Buddhism is very consistent in its teaching, its practical application and its function. Almost all religions have some kind of opposites thinking. For example, I must call upon God for help, I must pray to God, or I must reach a God outside of myself. But Buddhism teaches that if you practice and attain your true self, then you become Buddha. In the Christian Bible, Jesus said, “I am the way, the truth, and the life.” But most people don’t understand the meaning behind this. What is the meaning of “way”? Way means to return to substance. What is the meaning of “truth”? Everything you see, hear, smell and taste is already truth.
What is not truth? The sky is blue, the tree is green, the dog is barking, sugar is sweet. Even though we live this truth all the time, we don’t know truth because we don’t know ourselves. What is the meaning of “the life?” The life means helping all beings. When they are hungry, give them food. When they are thirsty, give them drink. Whenever you meet suffering beings, only help them. Buddhist teaching shows us how to find the correct way, truth, and correct life and use that to save all beings from suffering.
Our practicing family should all be very clear about this. We should not forget this when we are chanting. At that time we should ask ourselves: “Who is chanting?” When we are bowing we should ask: “Who is bowing? Who is doing these things?”

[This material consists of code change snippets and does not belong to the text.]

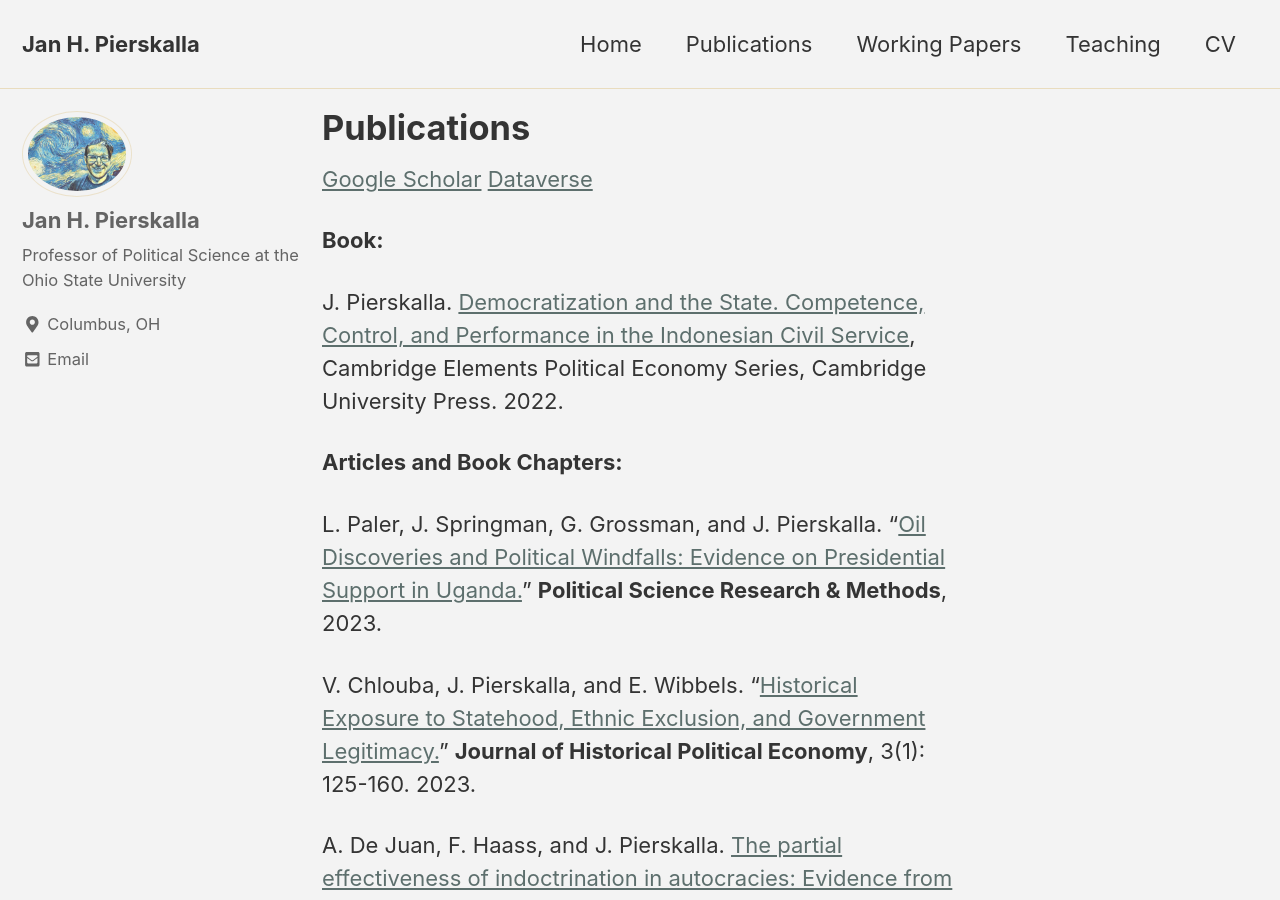
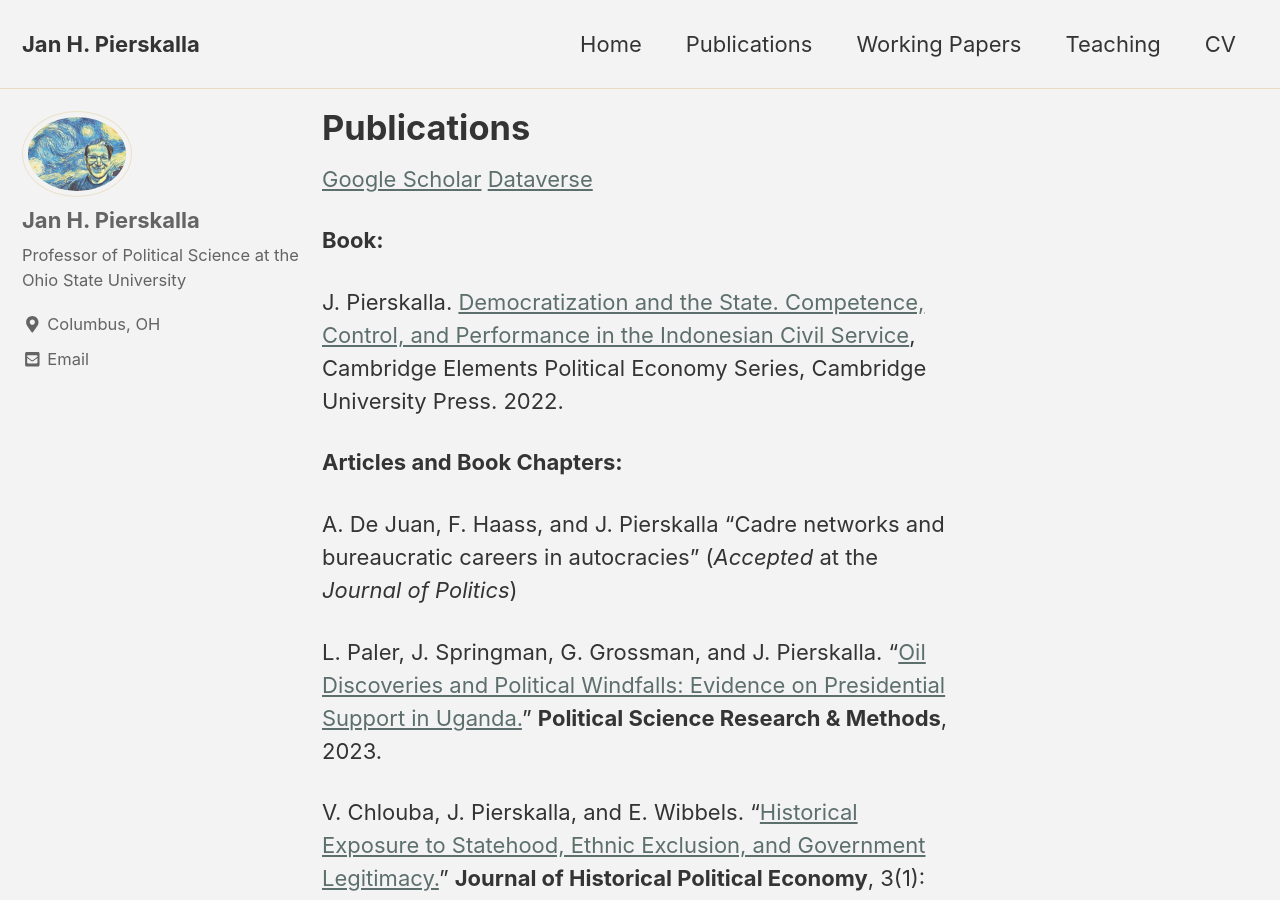
Before and after one commit to jpierskalla/jpierskalla.github.io, a Jekyll site: the page built from pages/publications.md, in a window 1280 px wide and 900 px high. Built offline with Jekyll 4.4.1, drawn with Linux system fonts in a browser that asks for light colours; nearby versions of some CDN libraries.

Commit message:
Add new article on cadre networks in autocracies

```diff
--- a/pages/publications.md
+++ b/pages/publications.md
@@ -14,6 +14,8 @@ __Book:__
 J. Pierskalla. [Democratization and the State. Competence, Control, and Performance in the Indonesian Civil Service](https://doi.org/10.1017/9781009264839), Cambridge Elements Political Economy Series, Cambridge University Press. 2022.
 
 __Articles and Book Chapters:__
+
+A. De Juan, F. Haass, and J. Pierskalla "Cadre networks and bureaucratic careers in autocracies" (*Accepted* at the *Journal of Politics*)
 
 L. Paler, J. Springman, G. Grossman, and J. Pierskalla. "[Oil Discoveries and Political Windfalls: Evidence on Presidential Support in Uganda.](https://doi.org/10.1017/psrm.2023.14)" **Political Science Research & Methods**, 2023.
 
```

When the Korean War broke out, there was a widow whose only son had to go to war. Because she was completely devoted to her son, she worried about him all the time: “I have to make sure he gets married; I have to make sure he gets a good house and has nice things; so I must work hard while he is away.” Every day, even though she worked very hard and kept long hours, she never forgot about her son, even in her dreams. When her son comes back, the widow will be very happy.
Just as this widow thinks only of her son, our students should never forget the Buddha’s teaching. They should never forget their direction. As we keep this great question in our everyday lives—this great “don’t know”—we can only look forward to the moment when suddenly it appears and we become clear. Just as this widow always looks forward to the day her son returns, we should always keep our great don’t know mind. Always keep the great question in everything we do, when we chant, when we eat, in everything until the day we attain enlightenment and can save all beings from suffering.